Photos: Costume Classics
On June 18, thousands of pieces from actress Debbie Reynolds’s collection of costumes from Hollywood’s golden age will go up for auction at Profiles in History. Here, some of the standouts.
At MGM she came under a variety of professional influences, including that of her acting coach, Lillian Burns, and her other underage classmate, Elizabeth Taylor. “The Movie Star” and “The Girl Scout” is how they identified each other even then and of course their names would be linked over their lifetimes, no more so than when Reynolds’s husband, the popular singer Eddie Fisher, left her for Taylor. (It would take time, but the two eventually made their peace and Taylor even donated a costume from “Cleopatra” to Reynolds.)
Reynolds’s collection began in 1970 after the financier Kirk Kerkorian bought MGM and decided to consolidate the studio. Years before Universal turned its studio tour into a major theme park, Reynolds had the idea to build a Disney-type mecca for film fans out of MGM’s back lot. She offered $5 million for everything: costumes, scripts, props, music. But MGM sold everything to an auctioneer for about the same price, without allowing Reynolds to counteroffer. So every day for three weeks, she waded through more than 300,000 items. She ended up purchasing a large, but carefully selected, array of costumes and furniture. Over the ensuing years, she added items through smaller auctions and individual purchases. When I compliment her prescience, she sighs and says, “It’s not so much that I had vision, it’s that they had none.”
For decades, Reynolds has fought to find a museum, and on seven occasions she has come close, only to have the blanket pulled out at the last minute, leaving her with the bills for architects, designers, contractors and various “experts.” There is a 25,000-square-foot structure standing empty in Tennessee, five minutes from Dollywood, because a key partner went bankrupt. She met several times with the Academy of Motion Picture Arts and Sciences and sought funding from wealthy individuals in the entertainment business (including Steven Spielberg, George Lucas and Paul Allen), all to no avail. Reynolds is quick to add that “these are all charitable men,” but they had other interests. She says she had to accept that “you can’t be a one-woman parade,” especially if you are the only one picking up the tab. Even though the creditors are closing in, Reynolds’s eyes well up at the thought of surrendering her long-fought battle to preserve this portion of film history, and she says that selling this collection is “the hardest thing I have ever done.”

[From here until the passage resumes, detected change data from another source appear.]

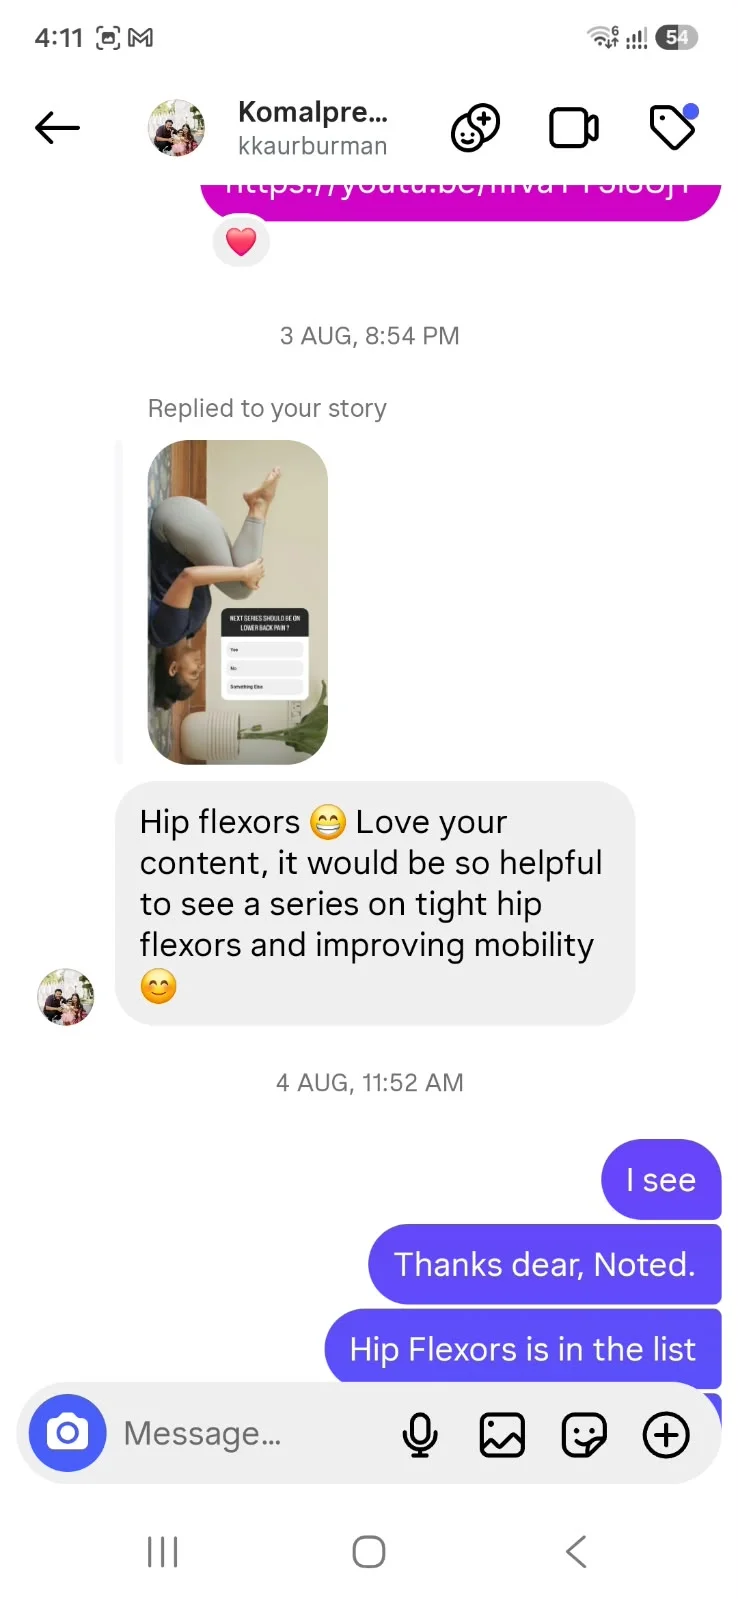
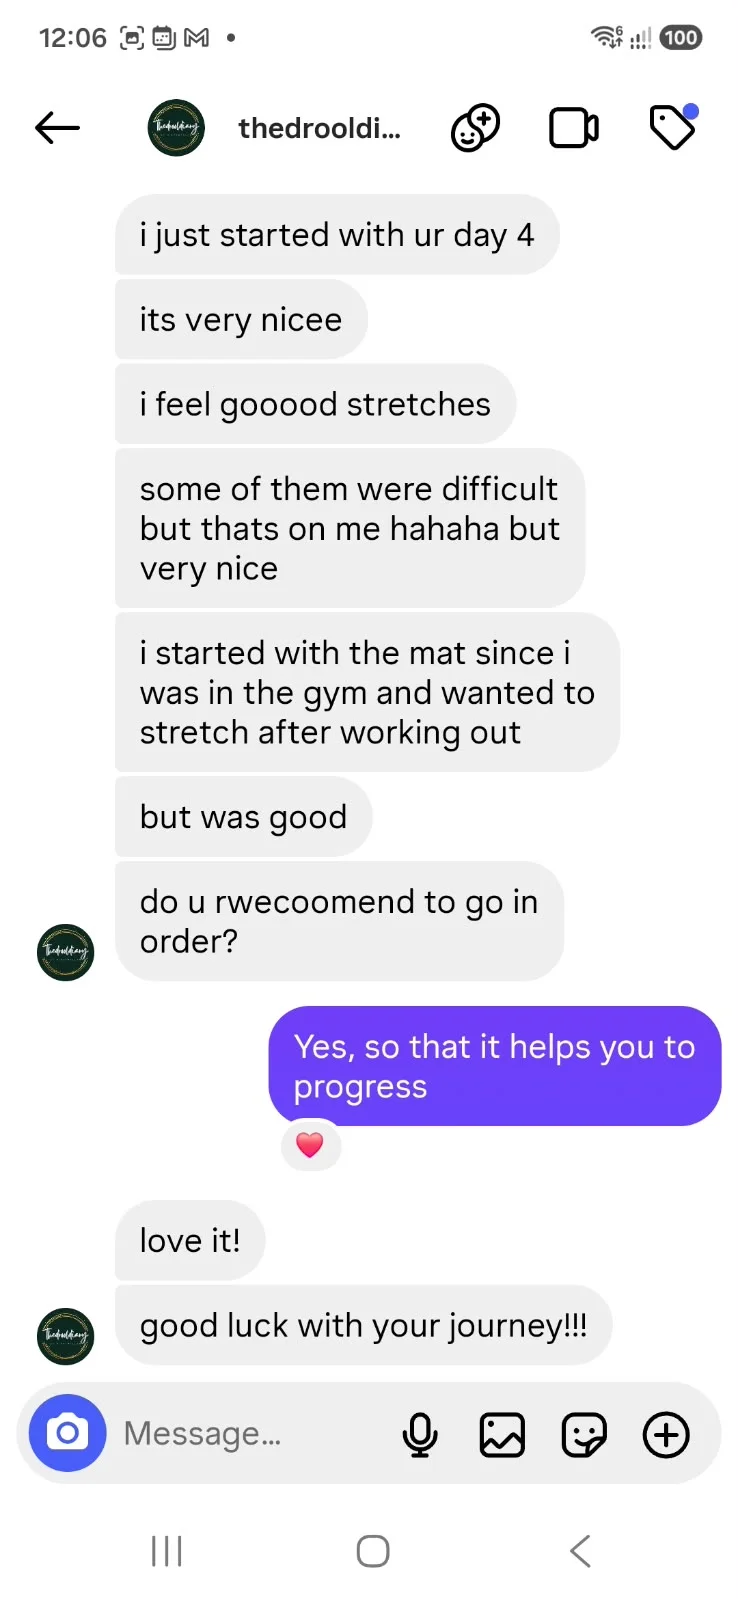
chore: added the feed back images

diff --git a/components/landing-page/instagram-feedback-swiper.tsx b/components/landing-page/instagram-feedback-swiper.tsx
@@ -4,6 +4,8 @@ import feedback1 from "@/assets/images/insta-feed-back/insta-feed-back-1.webp";
 import feedback2 from "@/assets/images/insta-feed-back/insta-feed-back-2.webp";
 import feedback3 from "@/assets/images/insta-feed-back/insta-feed-back-3.webp";
 import feedback4 from "@/assets/images/insta-feed-back/insta-feed-back-4.webp";
+import feedback5 from "@/assets/images/insta-feed-back/insta-feed-back-5.webp";
+import feedback6 from "@/assets/images/insta-feed-back/insta-feed-back-6.webp";
 import { ArrowLeft, ArrowRight } from "lucide-react";
 import Image from "next/image";
 import "swiper/css";
@@ -11,7 +13,7 @@ import "swiper/css/navigation";
 import { A11y, Navigation } from "swiper/modules";
 import { Swiper, SwiperSlide } from "swiper/react";
 
-const feedbackImages = [feedback1, feedback2, feedback3, feedback4];
+const feedbackImages = [feedback1, feedback2, feedback3, feedback4, feedback5, feedback6];
 
 export function InstagramFeedbackSwiper() {
   return (
@@ -21,7 +23,9 @@ export function InstagramFeedbackSwiper() {
           <div>
             <h2>Real practice. Real progress.</h2>
           </div>
-          <p className="text-justify">See how the Kratika Yoga community is making space for movement, breath and a practice that lasts.</p>
+          <p className="text-justify">
+            See how the Kratika Yoga community is making space for movement, breath and a practice that lasts.
+          </p>
         </div>
         <Swiper
           className="landing-instagram-feedback-swiper"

“Debbie is my hero,” says Deborah Nadoolman Landis, a costume designer and the director of the David C. Copley Center for Costume Design at UCLA. She says the failure to find a permanent home is “shame on us, not shame on her.” But she’s not surprised. “During my years in the industry, I watched as costumes were seen not as the works of art they are but as assets to be used over and over and then cut up as rags to wipe up the floor.”
While to some it’s heartbreaking to consider that most of these pieces will go into private hands never to be seen again (hopefully some will be willing to loan them for exhibits), at least the auctions (presented by historical memorabilia dealer Profiles in History in June, December and next spring) will give the world a chance to appreciate these great creations together one last time and give collectors a unique opportunity. “In the parlance of sports-memorabilia fans seeking the most valuable items,” says Reynolds’s son, Todd Fisher, “these costumes are ‘game used’ and their provenance is beyond question”—they are right there in the movies we love.